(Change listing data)
..............................

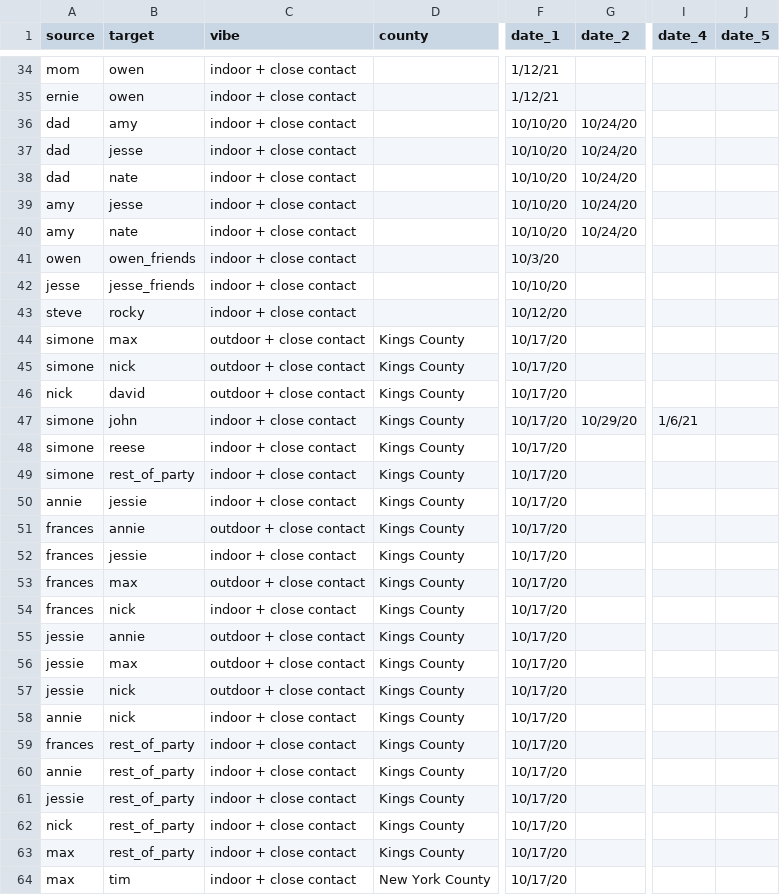
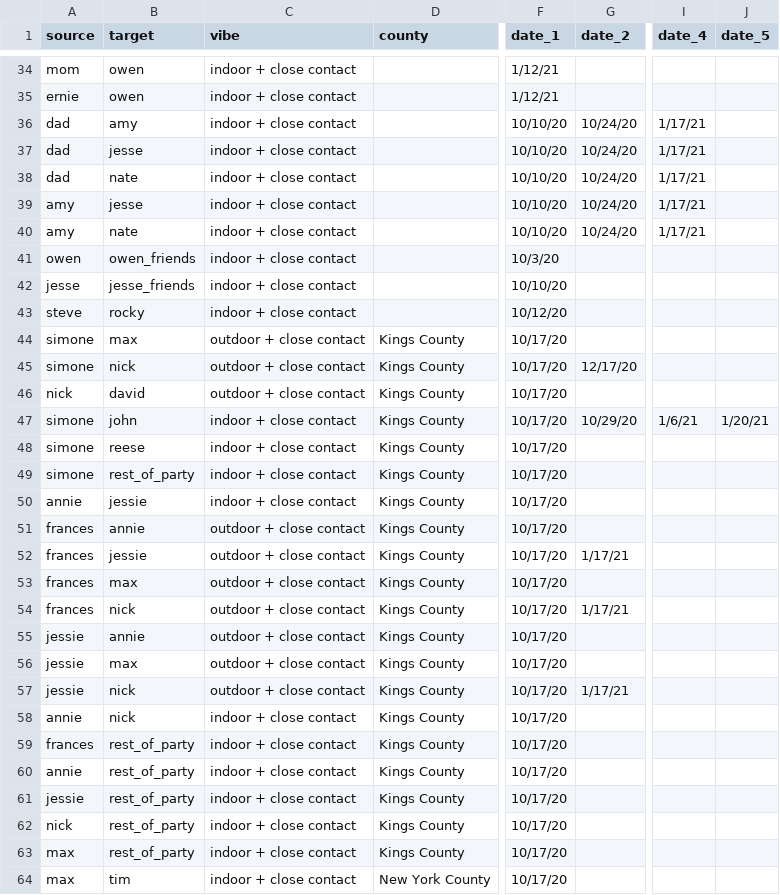
Before and after one commit to svannie678/my_personal_corona_tracker, a CSV file: docs/data/calendar.csv, drawn as a sheet; only a part is shown, gaps mark what is left out; the diff covers the shown part only; the diff names each change by its address in the sheet, - before the commit and + after, or states it on an @@ line.

```diff
--- a/docs/data/calendar.csv
+++ b/docs/data/calendar.csv
-I36:I40 (date_4): (empty)
+I36:I40 (date_4): 1/17/21
-G45 (date_2): (empty)
+G45 (date_2): 12/17/20
-J47 (date_5): (empty)
+J47 (date_5): 1/20/21
-C52 (vibe): indoor + close contact
+C52 (vibe): outdoor + close contact
-G52 (date_2): (empty)
+G52 (date_2): 1/17/21
-C54 (vibe): indoor + close contact
+C54 (vibe): outdoor + close contact
-G54 (date_2): (empty)
+G54 (date_2): 1/17/21
-G57 (date_2): (empty)
+G57 (date_2): 1/17/21
```
Also changed, not shown: 16 added rows and 13 edited cells elsewhere in this file, 2 other files.
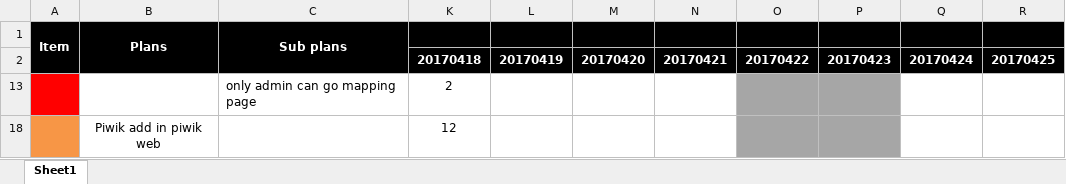
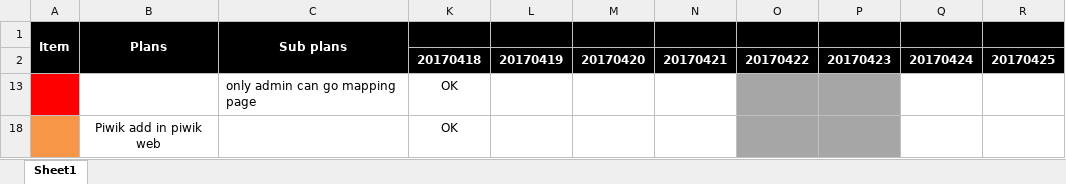
Before and after one commit to Jimmy419/Career, an Excel workbook: plans.xlsx, sheet Sheet1, drawn as a sheet; values as stored, in another font and other column widths than the file's, no borders; the diff names each change by its address in the sheet, - before the commit and + after, or states it on an @@ line.

Commit message:
DDD

```diff
--- a/plans.xlsx (sheet Sheet1)
+++ b/plans.xlsx (sheet Sheet1)
-K13: 2
+K13: OK
-K18: 12
+K18: OK
```
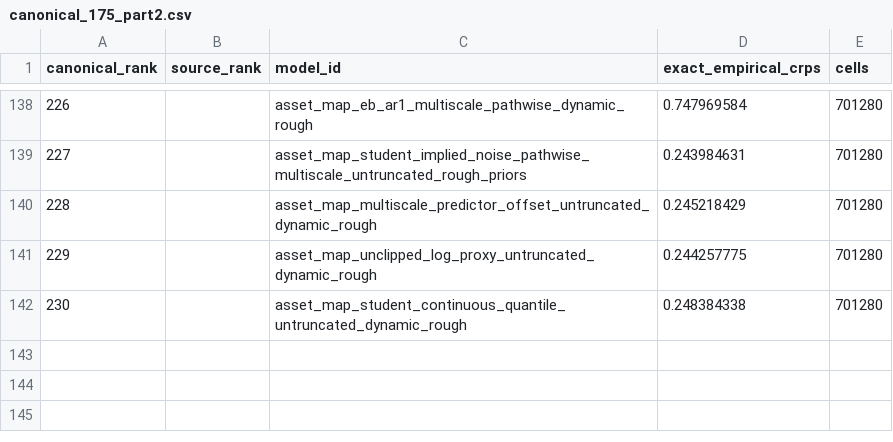
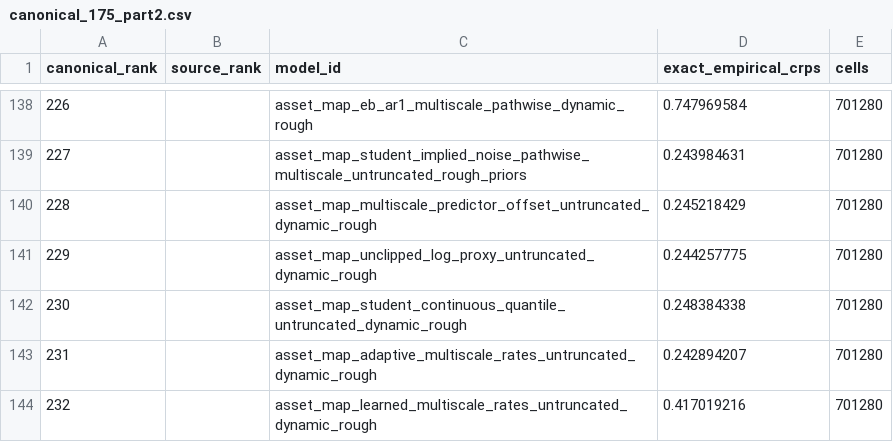
Before and after one commit to Hutch2064/Simfolio-Forecasting-Methodology, a CSV file: src/simfolio_forecasting_methodology/resources/catalogs/canonical_175_part2.csv, drawn as a sheet; only a part is shown, gaps mark what is left out.

Commit message:
Retain audited learned-scale panels and add matched one-scale control

```diff
--- a/src/simfolio_forecasting_methodology/resources/catalogs/canonical_175_part2.csv
+++ b/src/simfolio_forecasting_methodology/resources/catalogs/canonical_175_part2.csv
@@ -142 +142,3 @@ canonical_rank,source_rank,model_id,exact_empirical_crps,cells
 230,,asset_map_student_continuous_quantile_untruncated_dynamic_rough,0.248384338,701280
+231,,asset_map_adaptive_multiscale_rates_untruncated_dynamic_rough,0.242894207,701280
+232,,asset_map_learned_multiscale_rates_untruncated_dynamic_rough,0.417019216,701280
```
Also changed, not shown: 23 other files.
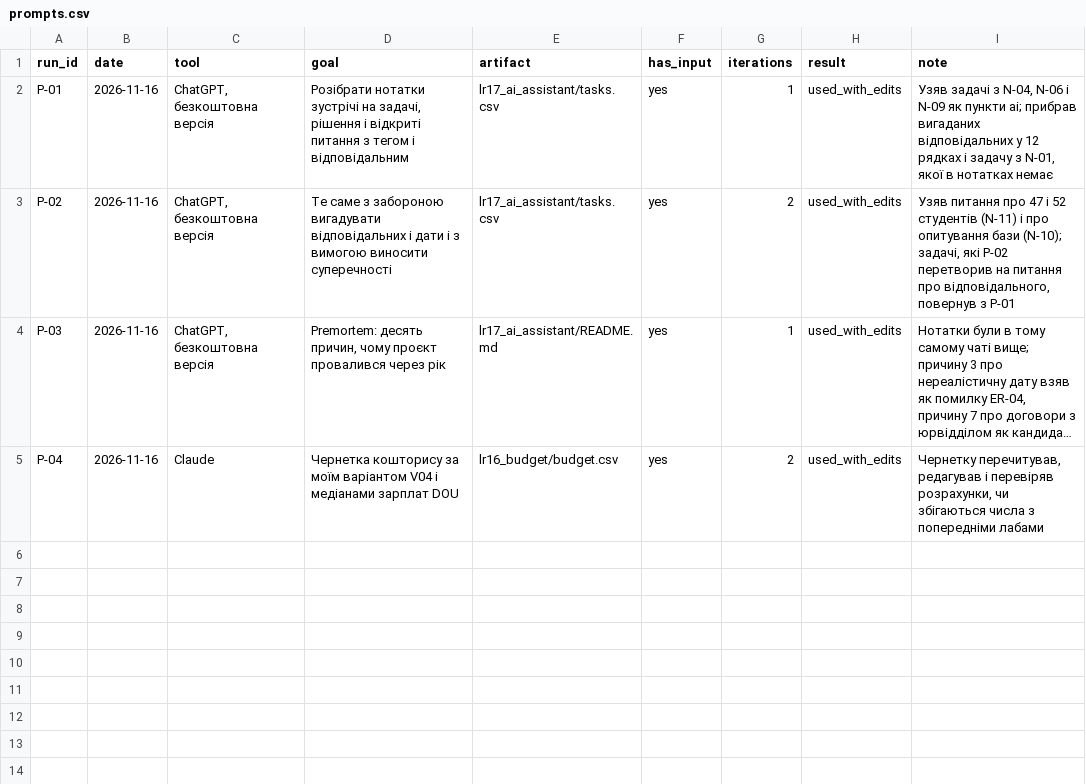
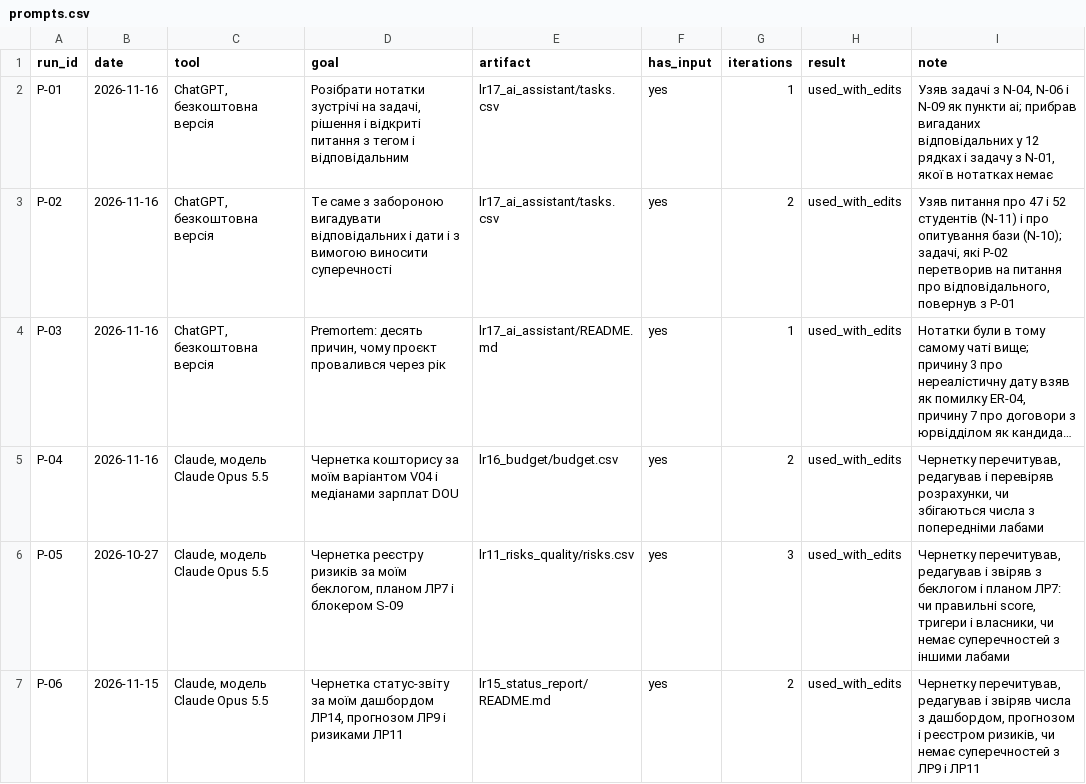
Before and after one commit to nrm-eng/pm-2026-kn42-nikitchuk, a CSV file: lr17_ai_assistant/prompts.csv, drawn as a sheet; long unchanged cells end in …; the diff names each change by its address in the sheet, - before the commit and + after, or states it on an @@ line.

Commit message:
Update prompts.csv

```diff
--- a/lr17_ai_assistant/prompts.csv
+++ b/lr17_ai_assistant/prompts.csv
-C5 (tool): Claude
+C5 (tool): Claude, модель Claude Opus 5.5
+row 6: P-05 | 2026-10-27 | Claude, модель Claude Opus 5.5 | Чернетка реєстру ризиків за моїм беклогом, планом ЛР7 і блокером S-09 | lr11_risks_quality/risks.csv | yes | 3 | used_with_edits | Чернетку перечитував, редагував і звіряв з беклогом і планом ЛР7: чи правильні score, тригери і власники, чи немає суперечностей з іншими лабами
+row 7: P-06 | 2026-11-15 | Claude, модель Claude Opus 5.5 | Чернетка статус-звіту за моїм дашбордом ЛР14, прогнозом ЛР9 і ризиками ЛР11 | lr15_status_report/README.md | yes | 2 | used_with_edits | Чернетку перечитував, редагував і звіряв числа з дашбордом, прогнозом і реєстром ризиків, чи немає суперечностей з ЛР9 і ЛР11
```
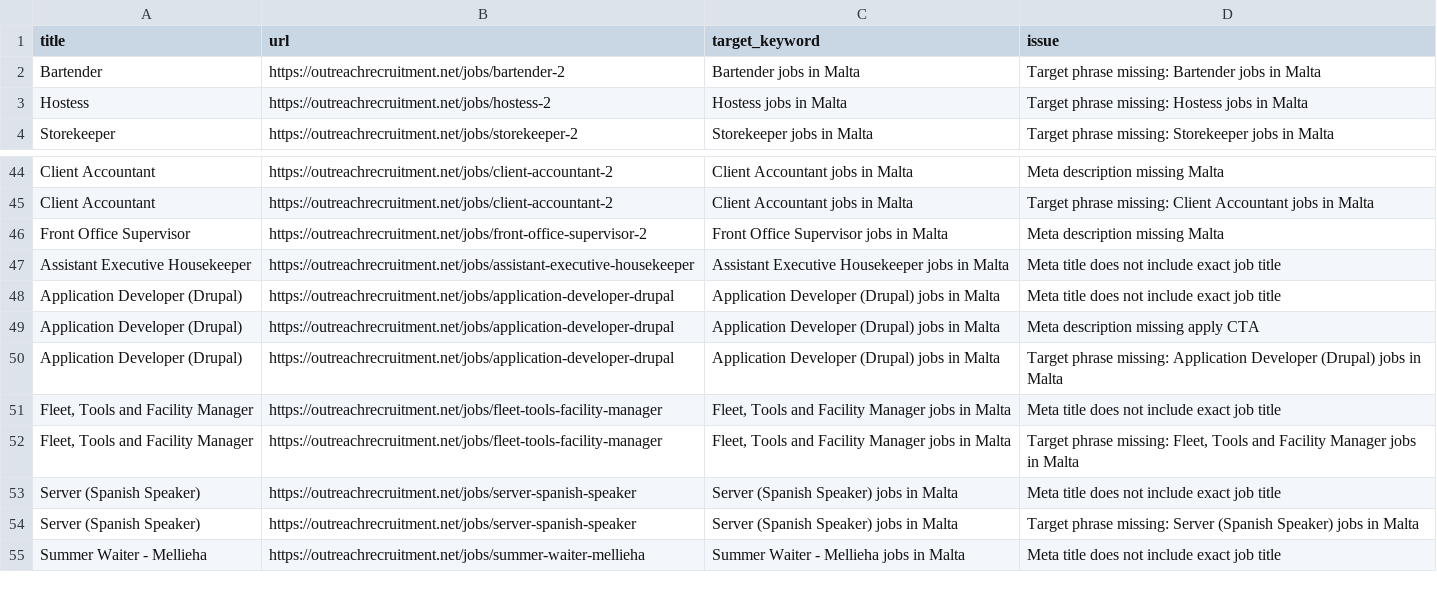
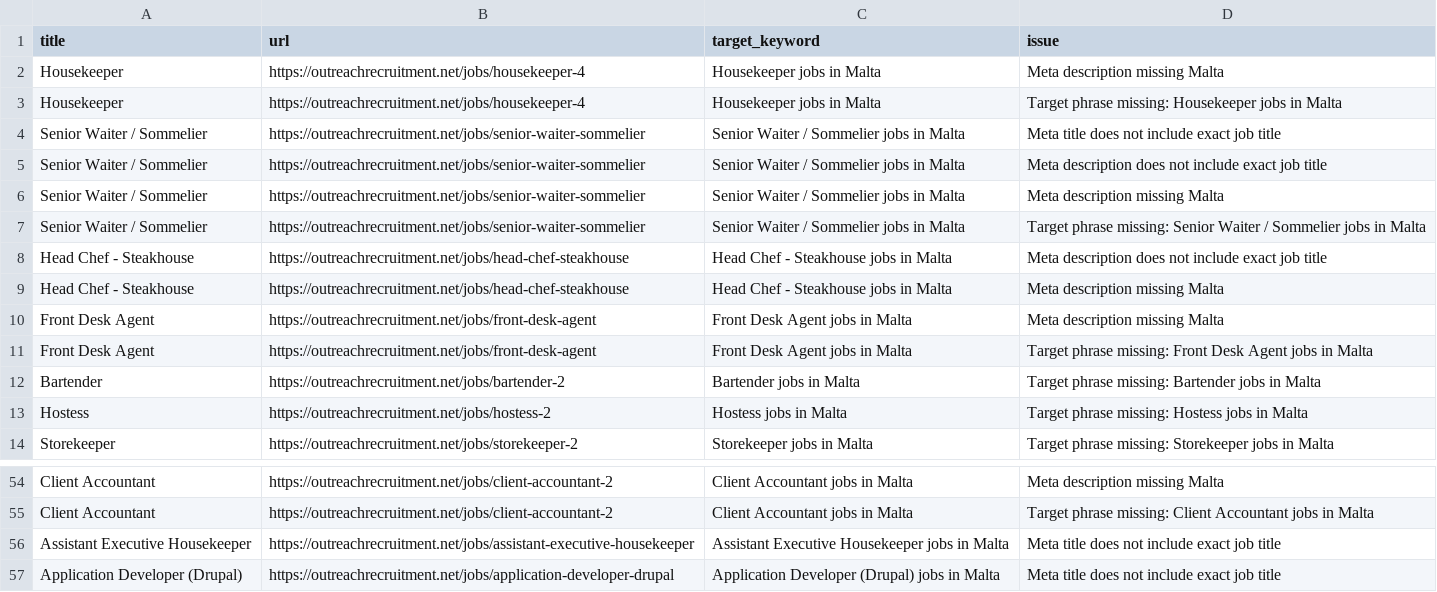
Before and after one commit to sofyanebarakat-beep/OutreachRecruitment-Jobs-in-Malta, a CSV file: reports/keyword_issues.csv, drawn as a sheet; only a part is shown, gaps mark what is left out; the shorter side is filled out with more unchanged rows.

```diff
--- a/reports/keyword_issues.csv
+++ b/reports/keyword_issues.csv
@@ -1,2 +1,12 @@
 title,url,target_keyword,issue
+Housekeeper,https://outreachrecruitment.net/jobs/housekeeper-4,Housekeeper jobs in Malta,Meta description missing Malta
+Housekeeper,https://outreachrecruitment.net/jobs/housekeeper-4,Housekeeper jobs in Malta,Target phrase missing: Housekeeper jobs in Malta
+Senior Waiter / Sommelier,https://outreachrecruitment.net/jobs/senior-waiter-sommelier,Senior Waiter / Sommelier jobs in Malta,Meta title does not include exact job title
+Senior Waiter / Sommelier,https://outreachrecruitment.net/jobs/senior-waiter-sommelier,Senior Waiter / Sommelier jobs in Malta,Meta description does not include exact job title
+Senior Waiter / Sommelier,https://outreachrecruitment.net/jobs/senior-waiter-sommelier,Senior Waiter / Sommelier jobs in Malta,Meta description missing Malta
+Senior Waiter / Sommelier,https://outreachrecruitment.net/jobs/senior-waiter-sommelier,Senior Waiter / Sommelier jobs in Malta,Target phrase missing: Senior Waiter / Sommelier jobs in Malta
+Head Chef - Steakhouse,https://outreachrecruitment.net/jobs/head-chef-steakhouse,Head Chef - Steakhouse jobs in Malta,Meta description does not include exact job title
+Head Chef - Steakhouse,https://outreachrecruitment.net/jobs/head-chef-steakhouse,Head Chef - Steakhouse jobs in Malta,Meta description missing Malta
+Front Desk Agent,https://outreachrecruitment.net/jobs/front-desk-agent,Front Desk Agent jobs in Malta,Meta description missing Malta
+Front Desk Agent,https://outreachrecruitment.net/jobs/front-desk-agent,Front Desk Agent jobs in Malta,Target phrase missing: Front Desk Agent jobs in Malta
 Bartender,https://outreachrecruitment.net/jobs/bartender-2,Bartender jobs in Malta,Target phrase missing: Bartender jobs in Malta
@@ -45,3 +55,2 @@ Client Accountant,https://outreachrecruitment.net/jobs/client-accountant-2,Clien
 Client Accountant,https://outreachrecruitment.net/jobs/client-accountant-2,Client Accountant jobs in Malta,Target phrase missing: Client Accountant jobs in Malta
-Front Office Supervisor,https://outreachrecruitment.net/jobs/front-office-supervisor-2,Front Office Supervisor jobs in Malta,Meta description missing Malta
 Assistant Executive Housekeeper,https://outreachrecruitment.net/jobs/assistant-executive-housekeeper,Assistant Executive Housekeeper jobs in Malta,Meta title does not include exact job title
```
Also changed, not shown: reports/duplicates.csv, reports/google_indexing_history.csv, 15 other files.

..............................

## [EXERCISE DIRECTIONS]
Excluding the pictures, restate the records above word for word.

## [TASK RESPONSE]
Before and after one commit to svannie678/my_personal_corona_tracker, a CSV file: docs/data/calendar.csv, drawn as a sheet; only a part is shown, gaps mark what is left out; the diff covers the shown part only; the diff names each change by its address in the sheet, - before the commit and + after, or states it on an @@ line.

```diff
--- a/docs/data/calendar.csv
+++ b/docs/data/calendar.csv
-I36:I40 (date_4): (empty)
+I36:I40 (date_4): 1/17/21
-G45 (date_2): (empty)
+G45 (date_2): 12/17/20
-J47 (date_5): (empty)
+J47 (date_5): 1/20/21
-C52 (vibe): indoor + close contact
+C52 (vibe): outdoor + close contact
-G52 (date_2): (empty)
+G52 (date_2): 1/17/21
-C54 (vibe): indoor + close contact
+C54 (vibe): outdoor + close contact
-G54 (date_2): (empty)
+G54 (date_2): 1/17/21
-G57 (date_2): (empty)
+G57 (date_2): 1/17/21
```
Also changed, not shown: 16 added rows and 13 edited cells elsewhere in this file, 2 other files.
Before and after one commit to Jimmy419/Career, an Excel workbook: plans.xlsx, sheet Sheet1, drawn as a sheet; values as stored, in another font and other column widths than the file's, no borders; the diff names each change by its address in the sheet, - before the commit and + after, or states it on an @@ line.

Commit message:
DDD

```diff
--- a/plans.xlsx (sheet Sheet1)
+++ b/plans.xlsx (sheet Sheet1)
-K13: 2
+K13: OK
-K18: 12
+K18: OK
```
Before and after one commit to Hutch2064/Simfolio-Forecasting-Methodology, a CSV file: src/simfolio_forecasting_methodology/resources/catalogs/canonical_175_part2.csv, drawn as a sheet; only a part is shown, gaps mark what is left out.

Commit message:
Retain audited learned-scale panels and add matched one-scale control

```diff
--- a/src/simfolio_forecasting_methodology/resources/catalogs/canonical_175_part2.csv
+++ b/src/simfolio_forecasting_methodology/resources/catalogs/canonical_175_part2.csv
@@ -142 +142,3 @@ canonical_rank,source_rank,model_id,exact_empirical_crps,cells
 230,,asset_map_student_continuous_quantile_untruncated_dynamic_rough,0.248384338,701280
+231,,asset_map_adaptive_multiscale_rates_untruncated_dynamic_rough,0.242894207,701280
+232,,asset_map_learned_multiscale_rates_untruncated_dynamic_rough,0.417019216,701280
```
Also changed, not shown: 23 other files.
Before and after one commit to nrm-eng/pm-2026-kn42-nikitchuk, a CSV file: lr17_ai_assistant/prompts.csv, drawn as a sheet; long unchanged cells end in …; the diff names each change by its address in the sheet, - before the commit and + after, or states it on an @@ line.

Commit message:
Update prompts.csv

```diff
--- a/lr17_ai_assistant/prompts.csv
+++ b/lr17_ai_assistant/prompts.csv
-C5 (tool): Claude
+C5 (tool): Claude, модель Claude Opus 5.5
+row 6: P-05 | 2026-10-27 | Claude, модель Claude Opus 5.5 | Чернетка реєстру ризиків за моїм беклогом, планом ЛР7 і блокером S-09 | lr11_risks_quality/risks.csv | yes | 3 | used_with_edits | Чернетку перечитував, редагував і звіряв з беклогом і планом ЛР7: чи правильні score, тригери і власники, чи немає суперечностей з іншими лабами
+row 7: P-06 | 2026-11-15 | Claude, модель Claude Opus 5.5 | Чернетка статус-звіту за моїм дашбордом ЛР14, прогнозом ЛР9 і ризиками ЛР11 | lr15_status_report/README.md | yes | 2 | used_with_edits | Чернетку перечитував, редагував і звіряв числа з дашбордом, прогнозом і реєстром ризиків, чи немає суперечностей з ЛР9 і ЛР11
```
Before and after one commit to sofyanebarakat-beep/OutreachRecruitment-Jobs-in-Malta, a CSV file: reports/keyword_issues.csv, drawn as a sheet; only a part is shown, gaps mark what is left out; the shorter side is filled out with more unchanged rows.

```diff
--- a/reports/keyword_issues.csv
+++ b/reports/keyword_issues.csv
@@ -1,2 +1,12 @@
 title,url,target_keyword,issue
+Housekeeper,https://outreachrecruitment.net/jobs/housekeeper-4,Housekeeper jobs in Malta,Meta description missing Malta
+Housekeeper,https://outreachrecruitment.net/jobs/housekeeper-4,Housekeeper jobs in Malta,Target phrase missing: Housekeeper jobs in Malta
+Senior Waiter / Sommelier,https://outreachrecruitment.net/jobs/senior-waiter-sommelier,Senior Waiter / Sommelier jobs in Malta,Meta title does not include exact job title
+Senior Waiter / Sommelier,https://outreachrecruitment.net/jobs/senior-waiter-sommelier,Senior Waiter / Sommelier jobs in Malta,Meta description does not include exact job title
+Senior Waiter / Sommelier,https://outreachrecruitment.net/jobs/senior-waiter-sommelier,Senior Waiter / Sommelier jobs in Malta,Meta description missing Malta
+Senior Waiter / Sommelier,https://outreachrecruitment.net/jobs/senior-waiter-sommelier,Senior Waiter / Sommelier jobs in Malta,Target phrase missing: Senior Waiter / Sommelier jobs in Malta
+Head Chef - Steakhouse,https://outreachrecruitment.net/jobs/head-chef-steakhouse,Head Chef - Steakhouse jobs in Malta,Meta description does not include exact job title
+Head Chef - Steakhouse,https://outreachrecruitment.net/jobs/head-chef-steakhouse,Head Chef - Steakhouse jobs in Malta,Meta description missing Malta
+Front Desk Agent,https://outreachrecruitment.net/jobs/front-desk-agent,Front Desk Agent jobs in Malta,Meta description missing Malta
+Front Desk Agent,https://outreachrecruitment.net/jobs/front-desk-agent,Front Desk Agent jobs in Malta,Target phrase missing: Front Desk Agent jobs in Malta
 Bartender,https://outreachrecruitment.net/jobs/bartender-2,Bartender jobs in Malta,Target phrase missing: Bartender jobs in Malta
@@ -45,3 +55,2 @@ Client Accountant,https://outreachrecruitment.net/jobs/client-accountant-2,Clien
 Client Accountant,https://outreachrecruitment.net/jobs/client-accountant-2,Client Accountant jobs in Malta,Target phrase missing: Client Accountant jobs in Malta
-Front Office Supervisor,https://outreachrecruitment.net/jobs/front-office-supervisor-2,Front Office Supervisor jobs in Malta,Meta description missing Malta
 Assistant Executive Housekeeper,https://outreachrecruitment.net/jobs/assistant-executive-housekeeper,Assistant Executive Housekeeper jobs in Malta,Meta title does not include exact job title
```
Also changed, not shown: reports/duplicates.csv, reports/google_indexing_history.csv, 15 other files.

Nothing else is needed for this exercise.